by Brooke Lane

The “fascia” of the bumper is the plastic bumper cover that absorbs some of the force during a collision, protecting the frame of the vehicle from taking the hit without any buffer. Because the fascia is so important, it is attached very well, and the manufacturer hides any signs of a screw or pin for aesthetic appeal. Luckily, no matter what make or model a car is, they all have the same basic fasteners to hold the fascia in place.


Park the vehicle on a level surface with room to maneuver around and under the bumper fascia.


Open the hood of the vehicle and unscrew the screws holding the front grille in place with a crosshead screwdriver, if necessary. Some automobiles do not have an overlapping grille.


Unsnap all of the clips holding the grille in position. The clips may be located along the sides of the grille, but are more likely positioned along the top and bottom.


Unscrew and remove the turn signal, headlight and side marker covers to keep them from accidentally catching on the bumper and chipping while it is being removed.

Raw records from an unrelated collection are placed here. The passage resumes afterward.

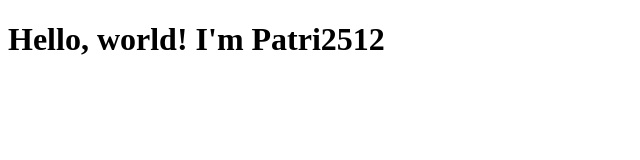
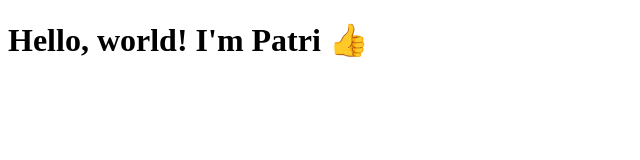
Before and after one commit to Patri2512/mi-pagina, a plain HTML site: page index.html in a window 1280 px wide. Shown: the whole page, without its empty margins (0-640 px from the left). Drawn offline with Linux system fonts and the light colour scheme.

Commit message:
Update index.html

```diff
--- a/index.html
+++ b/index.html
@@ -8,6 +8,6 @@
   <link rel="icon" href="favicon.png">
 </head>
 <body>
-  <h1>Hello, world! I'm Patri2512</h1>
+  <h1>Hello, world! I'm Patri 👍</h1>
 </body>
 </html>
```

Pull out the retainers (little plastic pegs) from the fascia with pliers. These can be hidden under plastic caps that disguise their whereabouts. Remove the plastic caps with a blade screwdriver. To locate the caps, look for round circles of plastic along all the edges of the bumper to ensure that each retainer is removed. Also, use care when removing the retainers, as they are easily damaged and often need to be replaced because of a rough removal.

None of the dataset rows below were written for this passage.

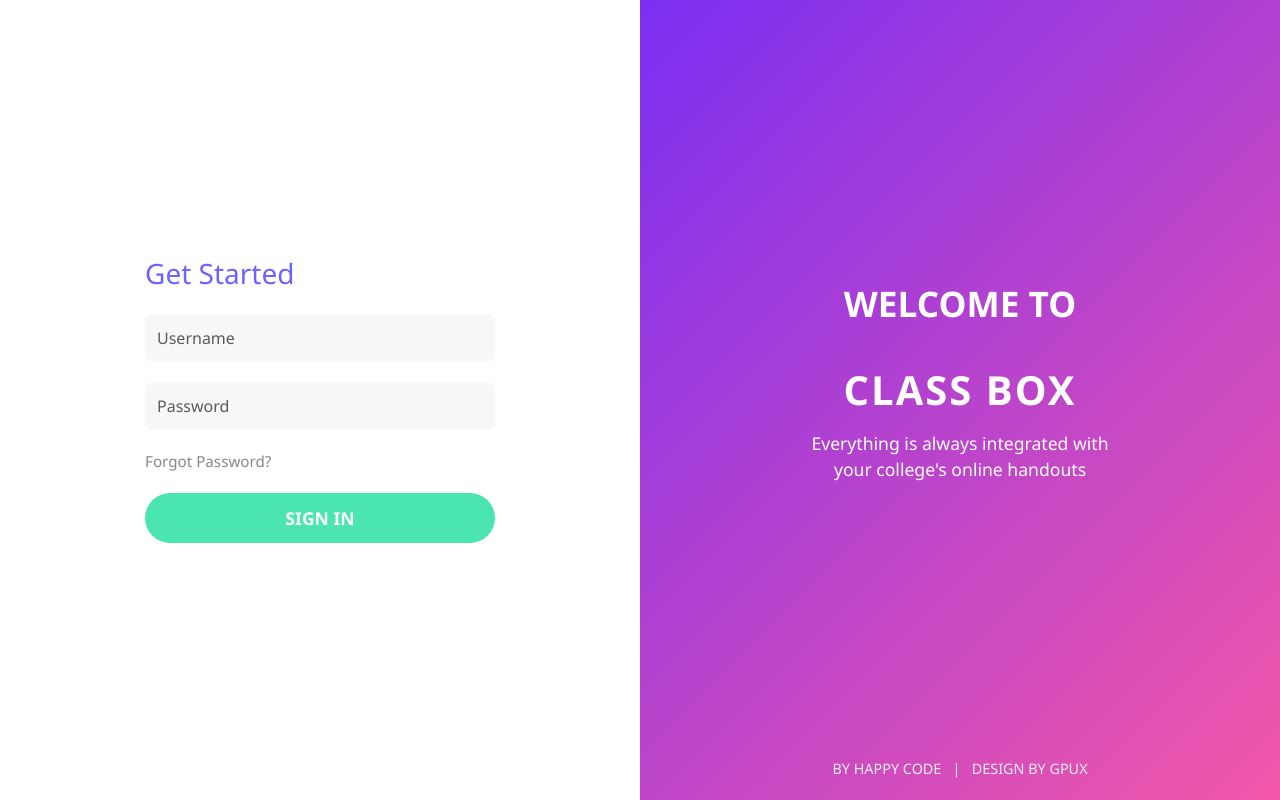
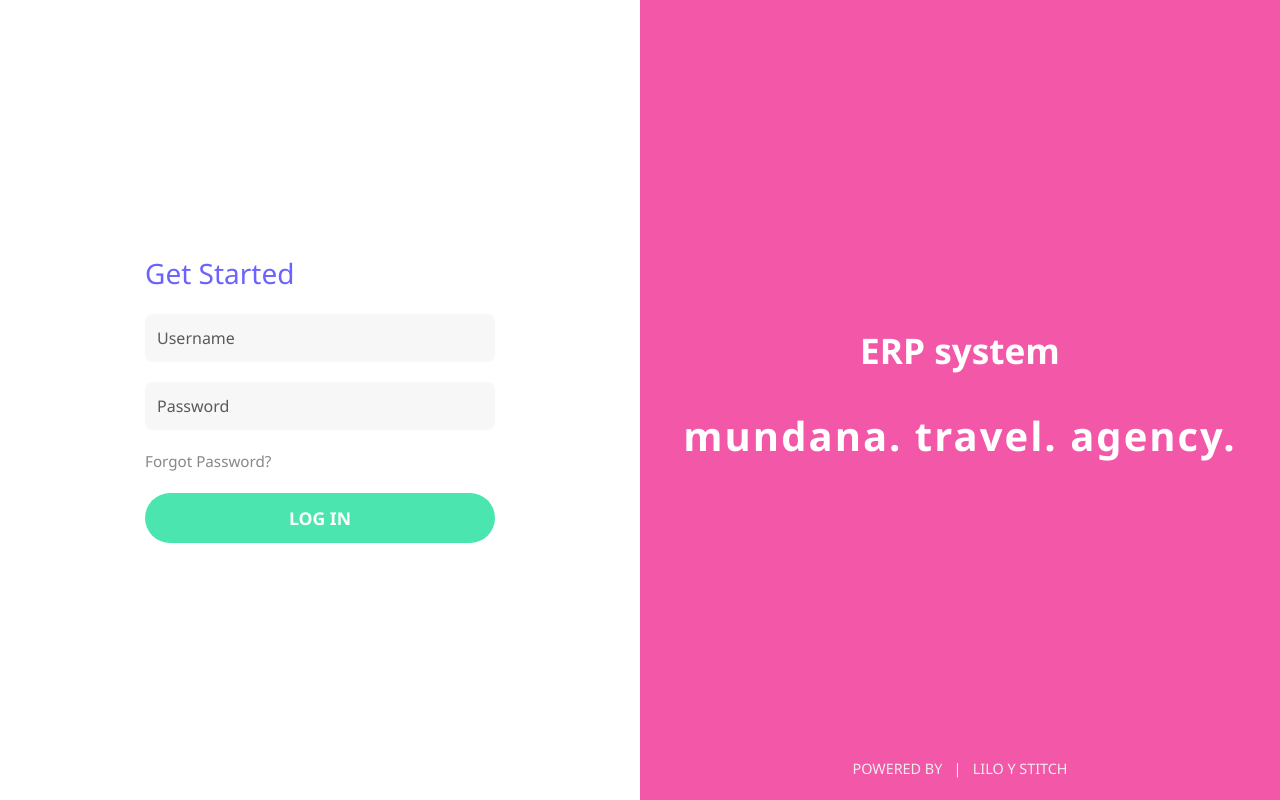
Before and after one commit to Amadoose/djangocrm, a Django app: page / in a window 1280 px wide. Run offline with Django 5.2, Linux system fonts and the light colour scheme.

Commit message:
login page

```diff
--- a/website/templates/login.html
+++ b/website/templates/login.html
@@ -2,7 +2,7 @@
 <html lang="en">
 <head>
     <meta charset="UTF-8">
-    <title>Class Box Login</title>
+    <title>MUNDANA TRAVEL ERP</title>
     <meta name="viewport" content="width=device-width, initial-scale=1.0">
     <!-- Optionally include Bootstrap for quick styling -->
     <link href="https://cdn.jsdelivr.net/npm/bootstrap@5.3.3/dist/css/bootstrap.min.css" rel="stylesheet">
@@ -26,7 +26,7 @@
         }
         .right-panel {
             flex: 1;
-            background: linear-gradient(135deg, #7b2ff2 0%, #f357a8 100%);
+            background: linear-gradient(135deg, #f357a8 100%,#7b2ff2 0%);
             color: #fff;
             display: flex;
             flex-direction: column;
@@ -101,21 +101,21 @@
                 <input type="text" name="username" class="form-control" placeholder="Username" required>
                 <input type="password" name="password" class="form-control" placeholder="Password" required>
                 <a href="#" class="forgot-link">Forgot Password?</a>
-                <button type="submit" class="sign-in-btn">SIGN IN</button>
+                <button type="submit" class="sign-in-btn">LOG IN</button>
             </form>
         </div>
     </div>
     <div class="right-panel">
         <div>
-            <div class="welcome-title">WELCOME TO</div>
-            <div class="classbox-logo">CLASS BOX</div>
-            <div class="welcome-desc">
+            <div class="welcome-title">ERP system</div>
+            <div class="classbox-logo">mundana. travel. agency.</div>
+            <!-- <div class="welcome-desc">
                 Everything is always integrated with<br>
                 your college's online handouts
-            </div>
+            </div> -->
         </div>
         <div class="footer">
-            BY HAPPY CODE &nbsp; | &nbsp; DESIGN BY GPUX
+            POWERED BY &nbsp; | &nbsp; LILO Y STITCH
         </div>
     </div>
 </div>
```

Unscrew the bolts located along the inside of each wheel well that attach into the end of the bumper. Some vehicles may have plastic rivets instead of bolts inside the wheel well. Gently pop the rivets out with pliers or a blade screwdriver.


Slide the bumper off of the vehicle, taking care to watch for any clips that may still be holding the bumper in place. Some models have clips under the lights that must be lifted with a blade screwdriver while the bumper fascia is sliding off. Help from a friend may be necessary, as most bumper fascias are quite heavy.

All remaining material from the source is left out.